(Content revision data)
▼

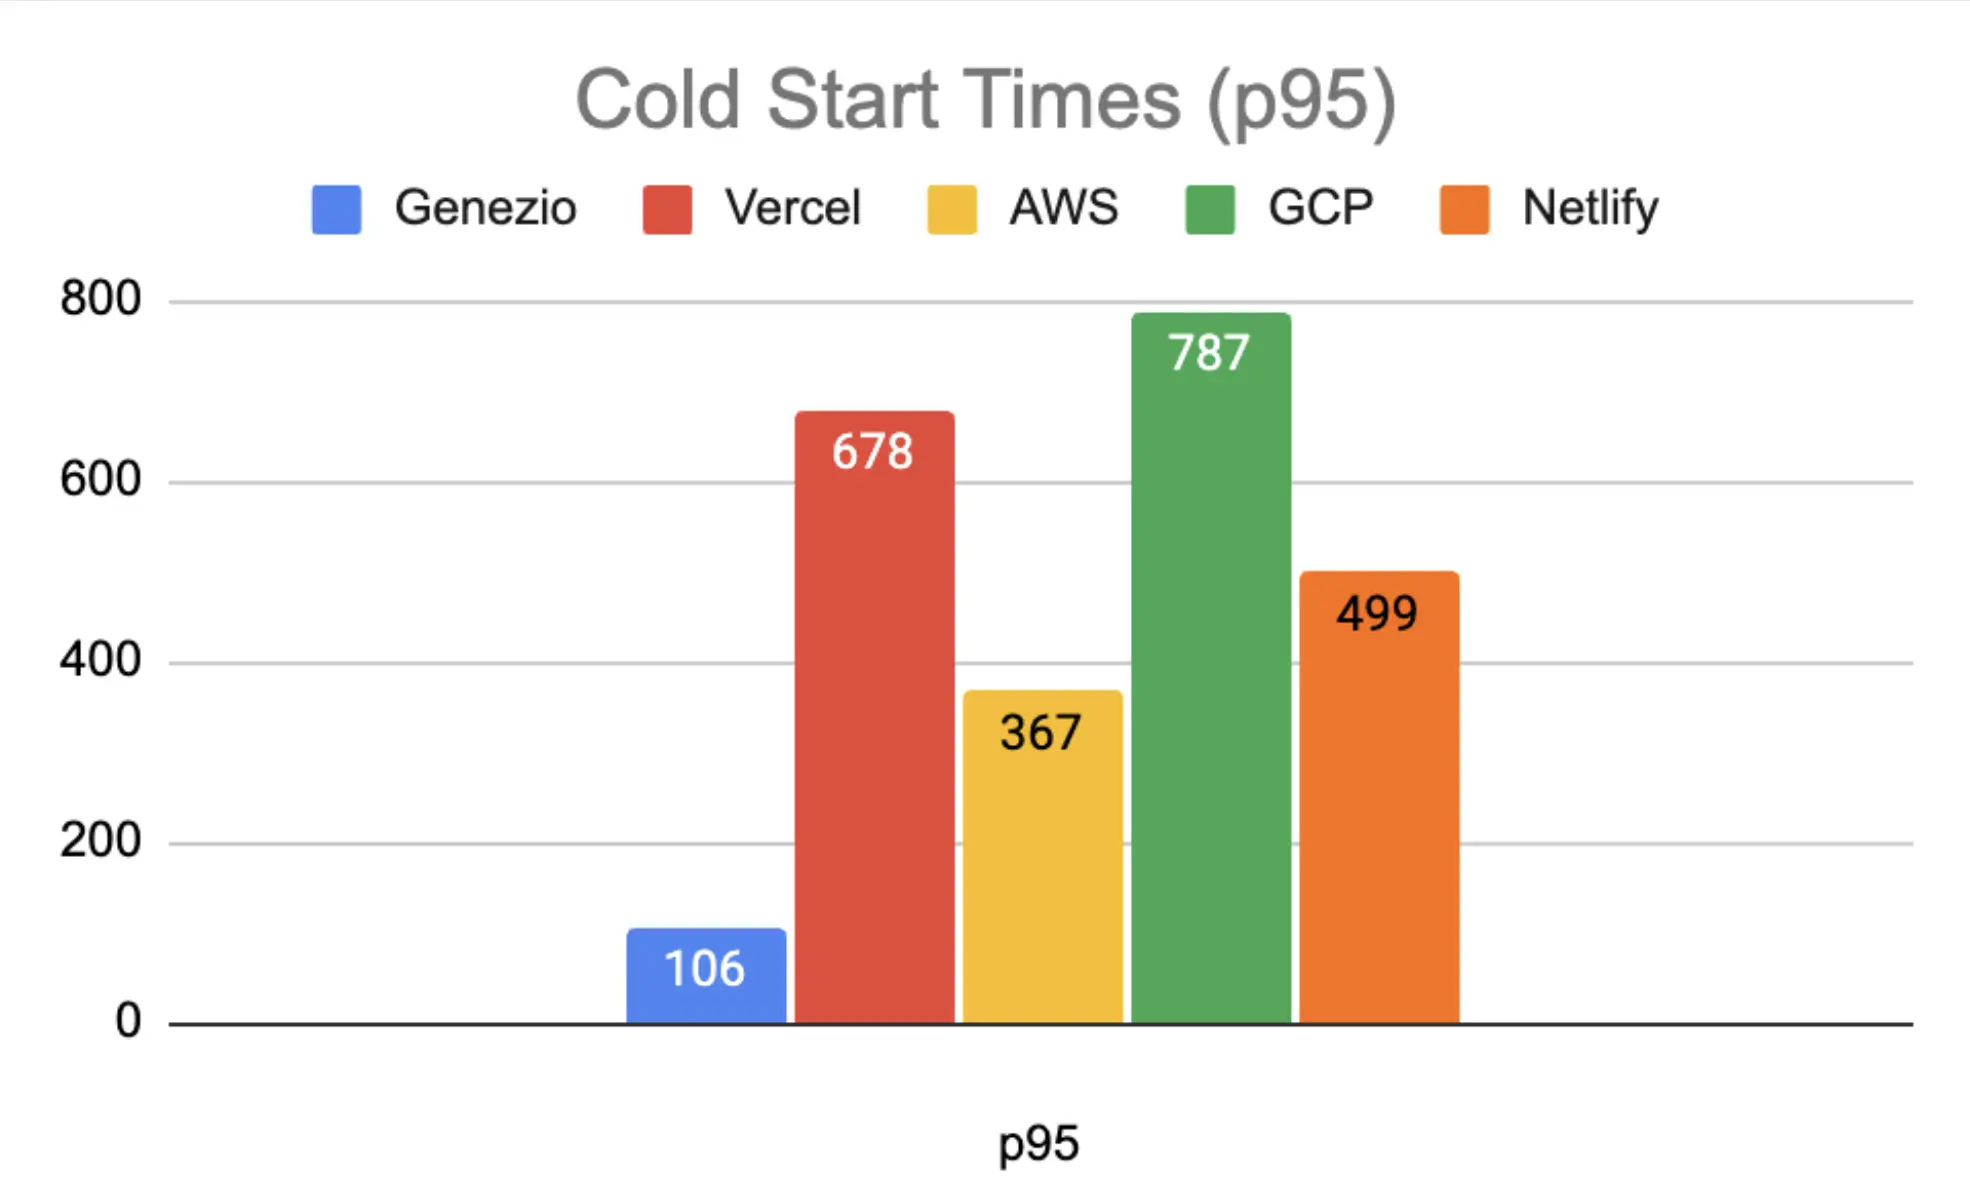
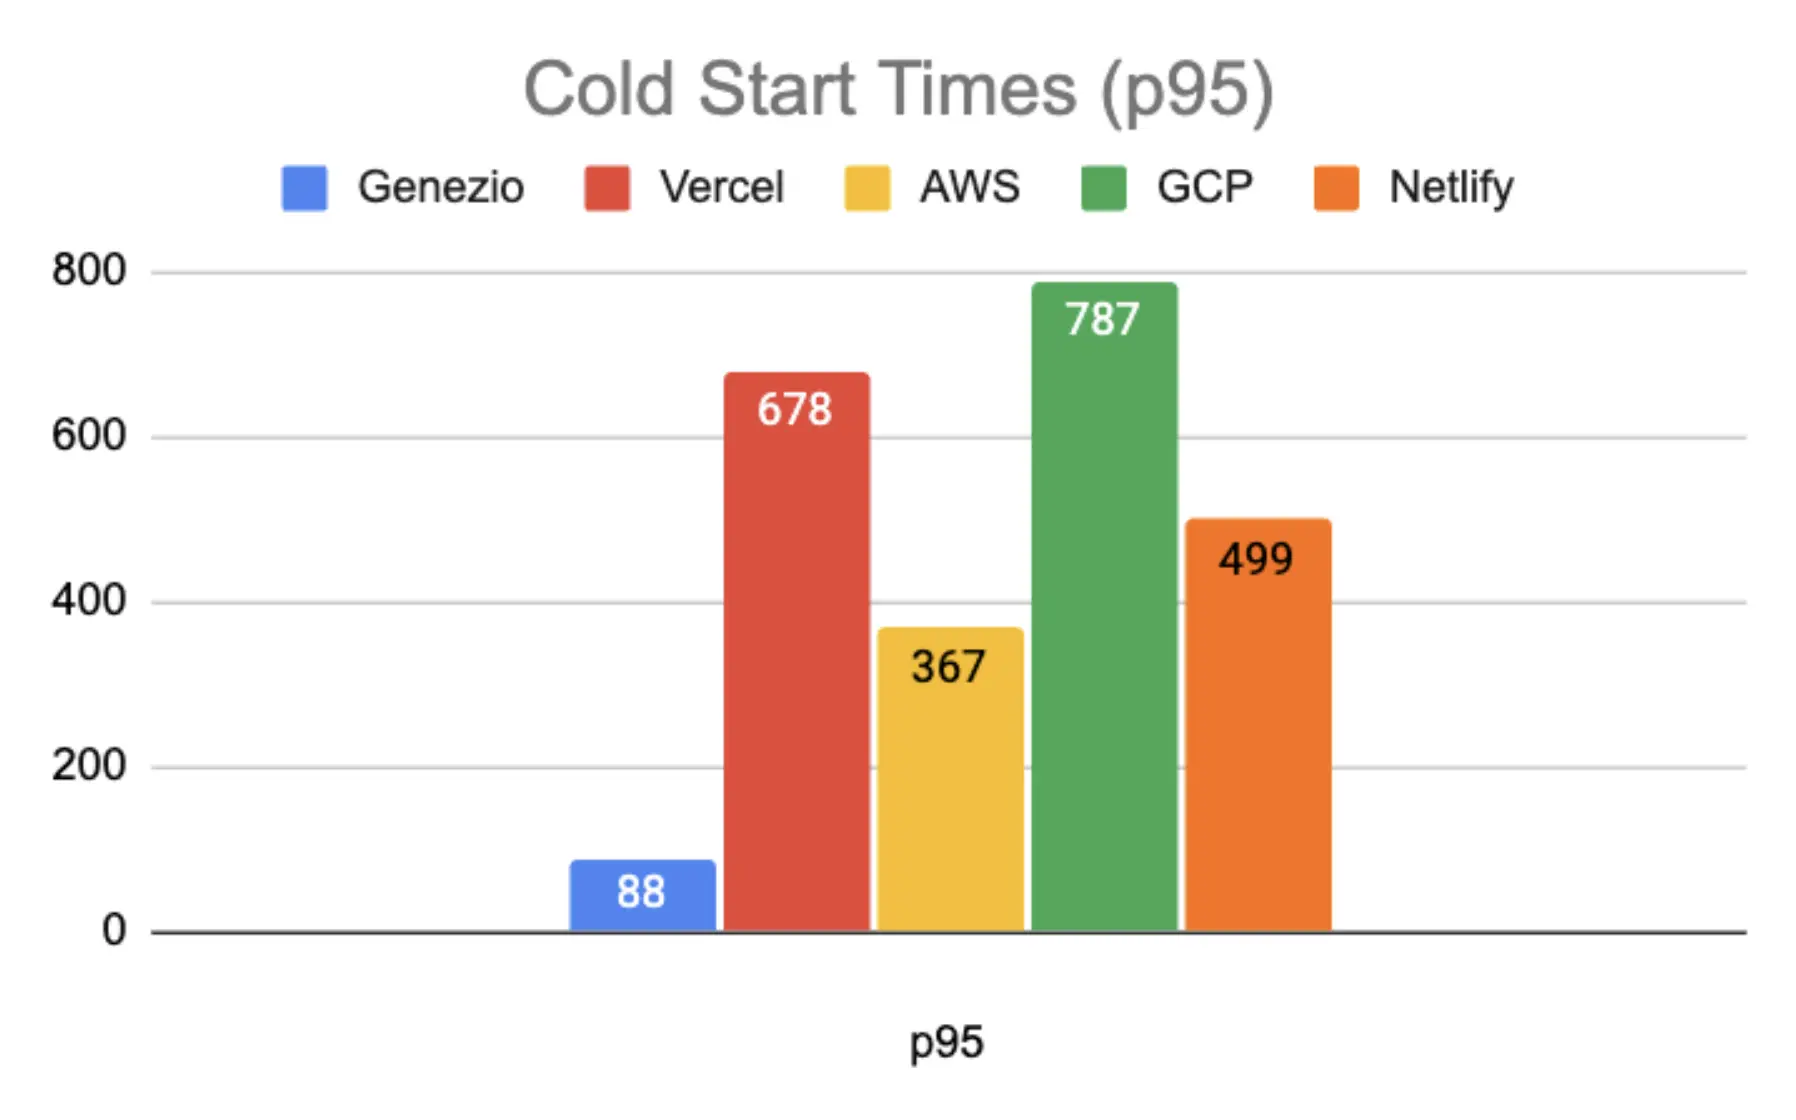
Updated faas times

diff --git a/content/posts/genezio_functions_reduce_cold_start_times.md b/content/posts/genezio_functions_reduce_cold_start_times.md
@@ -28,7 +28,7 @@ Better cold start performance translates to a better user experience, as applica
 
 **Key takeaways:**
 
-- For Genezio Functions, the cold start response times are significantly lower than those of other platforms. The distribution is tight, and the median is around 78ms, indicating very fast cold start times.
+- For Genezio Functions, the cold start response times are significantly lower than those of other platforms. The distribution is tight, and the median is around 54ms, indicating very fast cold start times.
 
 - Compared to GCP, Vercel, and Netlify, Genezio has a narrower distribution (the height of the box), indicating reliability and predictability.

▲
▼

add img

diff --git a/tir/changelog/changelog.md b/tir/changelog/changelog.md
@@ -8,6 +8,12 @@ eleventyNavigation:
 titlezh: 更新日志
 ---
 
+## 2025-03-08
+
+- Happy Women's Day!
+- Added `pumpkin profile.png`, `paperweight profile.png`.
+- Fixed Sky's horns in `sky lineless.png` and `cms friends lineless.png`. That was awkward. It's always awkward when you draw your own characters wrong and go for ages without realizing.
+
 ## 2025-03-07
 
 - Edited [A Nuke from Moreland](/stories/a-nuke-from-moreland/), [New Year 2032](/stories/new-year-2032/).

▲
▼

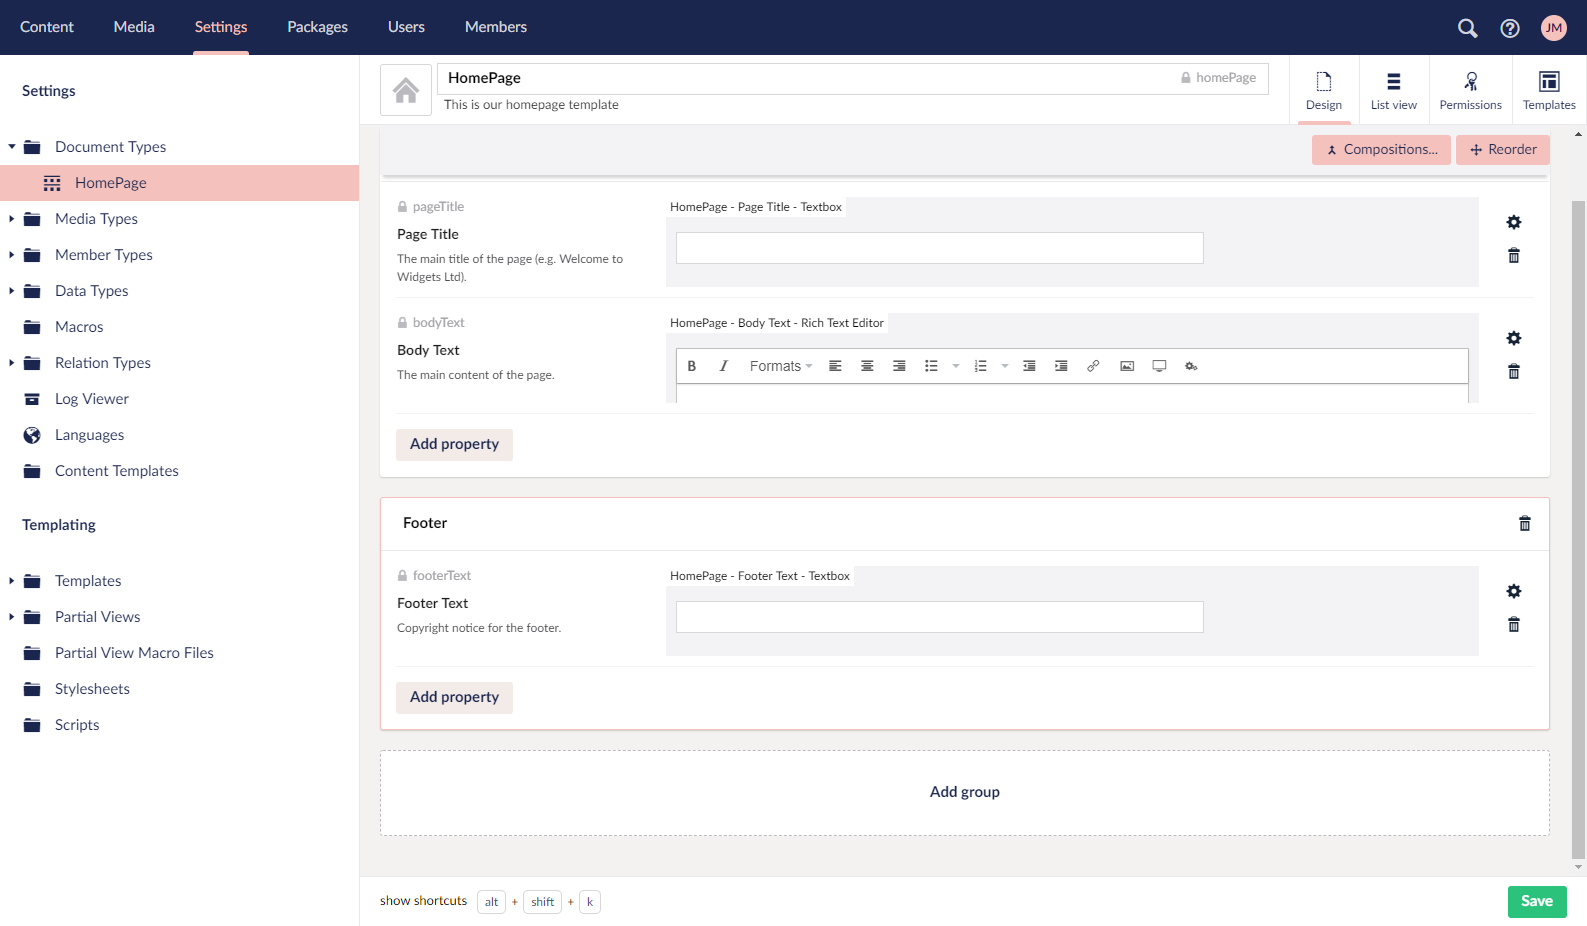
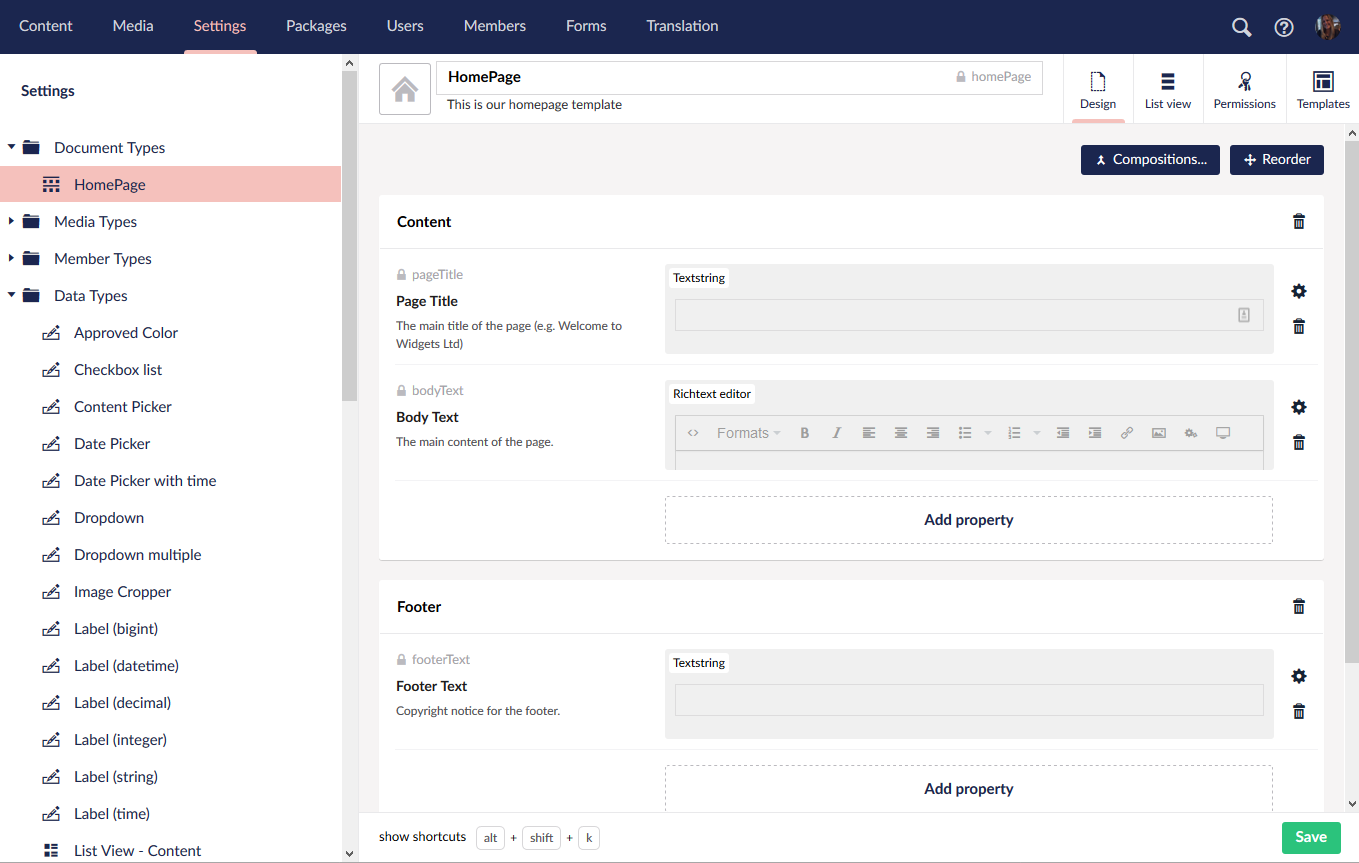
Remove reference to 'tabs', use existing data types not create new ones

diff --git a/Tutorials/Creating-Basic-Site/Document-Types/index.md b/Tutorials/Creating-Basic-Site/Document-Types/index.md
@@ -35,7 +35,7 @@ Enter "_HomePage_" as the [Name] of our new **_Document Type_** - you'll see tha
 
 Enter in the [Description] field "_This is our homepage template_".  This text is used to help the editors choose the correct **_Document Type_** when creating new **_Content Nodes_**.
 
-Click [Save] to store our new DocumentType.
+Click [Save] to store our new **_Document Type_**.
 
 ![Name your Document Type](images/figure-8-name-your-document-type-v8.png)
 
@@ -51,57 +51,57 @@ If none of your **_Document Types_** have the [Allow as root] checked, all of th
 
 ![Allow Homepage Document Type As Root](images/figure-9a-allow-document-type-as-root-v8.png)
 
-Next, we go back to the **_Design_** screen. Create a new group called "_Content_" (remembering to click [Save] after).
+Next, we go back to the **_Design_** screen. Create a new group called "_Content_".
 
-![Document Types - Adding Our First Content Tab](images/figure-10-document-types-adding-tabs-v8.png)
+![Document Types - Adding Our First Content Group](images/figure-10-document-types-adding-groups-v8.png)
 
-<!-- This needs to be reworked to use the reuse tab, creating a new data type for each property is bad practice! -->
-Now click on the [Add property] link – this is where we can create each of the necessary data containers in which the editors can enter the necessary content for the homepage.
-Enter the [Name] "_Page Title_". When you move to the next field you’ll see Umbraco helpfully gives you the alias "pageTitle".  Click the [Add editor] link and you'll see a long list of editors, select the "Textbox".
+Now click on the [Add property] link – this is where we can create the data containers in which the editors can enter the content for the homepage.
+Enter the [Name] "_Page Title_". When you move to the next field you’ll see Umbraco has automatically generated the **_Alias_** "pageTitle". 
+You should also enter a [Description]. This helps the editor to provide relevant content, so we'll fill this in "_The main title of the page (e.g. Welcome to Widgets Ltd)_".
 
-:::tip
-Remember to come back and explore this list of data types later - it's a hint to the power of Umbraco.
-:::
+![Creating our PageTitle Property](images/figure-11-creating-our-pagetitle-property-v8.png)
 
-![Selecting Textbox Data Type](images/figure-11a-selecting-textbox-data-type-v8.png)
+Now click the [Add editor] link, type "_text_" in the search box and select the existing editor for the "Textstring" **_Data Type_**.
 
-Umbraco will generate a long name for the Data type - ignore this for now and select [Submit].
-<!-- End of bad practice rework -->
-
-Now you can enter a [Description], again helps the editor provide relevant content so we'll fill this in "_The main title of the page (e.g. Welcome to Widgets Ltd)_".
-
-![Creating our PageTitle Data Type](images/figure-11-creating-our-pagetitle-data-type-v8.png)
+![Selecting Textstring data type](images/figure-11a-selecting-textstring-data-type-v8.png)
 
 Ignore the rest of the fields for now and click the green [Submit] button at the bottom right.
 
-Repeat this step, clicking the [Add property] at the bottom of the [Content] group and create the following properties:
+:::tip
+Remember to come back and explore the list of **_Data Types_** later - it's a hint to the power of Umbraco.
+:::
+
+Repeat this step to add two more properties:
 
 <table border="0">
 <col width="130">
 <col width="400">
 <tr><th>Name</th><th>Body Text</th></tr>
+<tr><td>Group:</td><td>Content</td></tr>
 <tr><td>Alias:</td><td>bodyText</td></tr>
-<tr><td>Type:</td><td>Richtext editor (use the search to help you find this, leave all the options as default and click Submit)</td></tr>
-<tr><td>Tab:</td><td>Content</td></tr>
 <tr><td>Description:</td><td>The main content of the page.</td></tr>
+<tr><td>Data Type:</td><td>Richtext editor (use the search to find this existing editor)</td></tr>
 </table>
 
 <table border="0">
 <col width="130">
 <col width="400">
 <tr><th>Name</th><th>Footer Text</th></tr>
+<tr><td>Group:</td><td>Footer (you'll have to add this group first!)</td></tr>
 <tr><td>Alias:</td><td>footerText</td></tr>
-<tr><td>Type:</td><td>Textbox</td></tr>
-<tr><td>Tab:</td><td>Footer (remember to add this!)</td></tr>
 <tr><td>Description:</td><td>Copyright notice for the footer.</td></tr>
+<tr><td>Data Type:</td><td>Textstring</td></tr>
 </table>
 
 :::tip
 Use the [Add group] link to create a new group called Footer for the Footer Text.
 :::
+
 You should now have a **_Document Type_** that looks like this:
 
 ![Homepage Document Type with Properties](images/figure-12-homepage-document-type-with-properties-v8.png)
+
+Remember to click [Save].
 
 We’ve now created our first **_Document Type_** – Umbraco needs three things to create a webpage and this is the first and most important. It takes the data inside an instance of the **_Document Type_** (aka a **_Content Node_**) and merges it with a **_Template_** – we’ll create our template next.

▲

Write out exactly the lines that fall from the line with "-<!-- This needs" to the line with "-Now click on" in the records above, keeping both ends.

-<!-- This needs to be reworked to use the reuse tab, creating a new data type for each property is bad practice! -->
-Now click on the [Add property] link – this is where we can create each of the necessary data containers in which the editors can enter the necessary content for the homepage.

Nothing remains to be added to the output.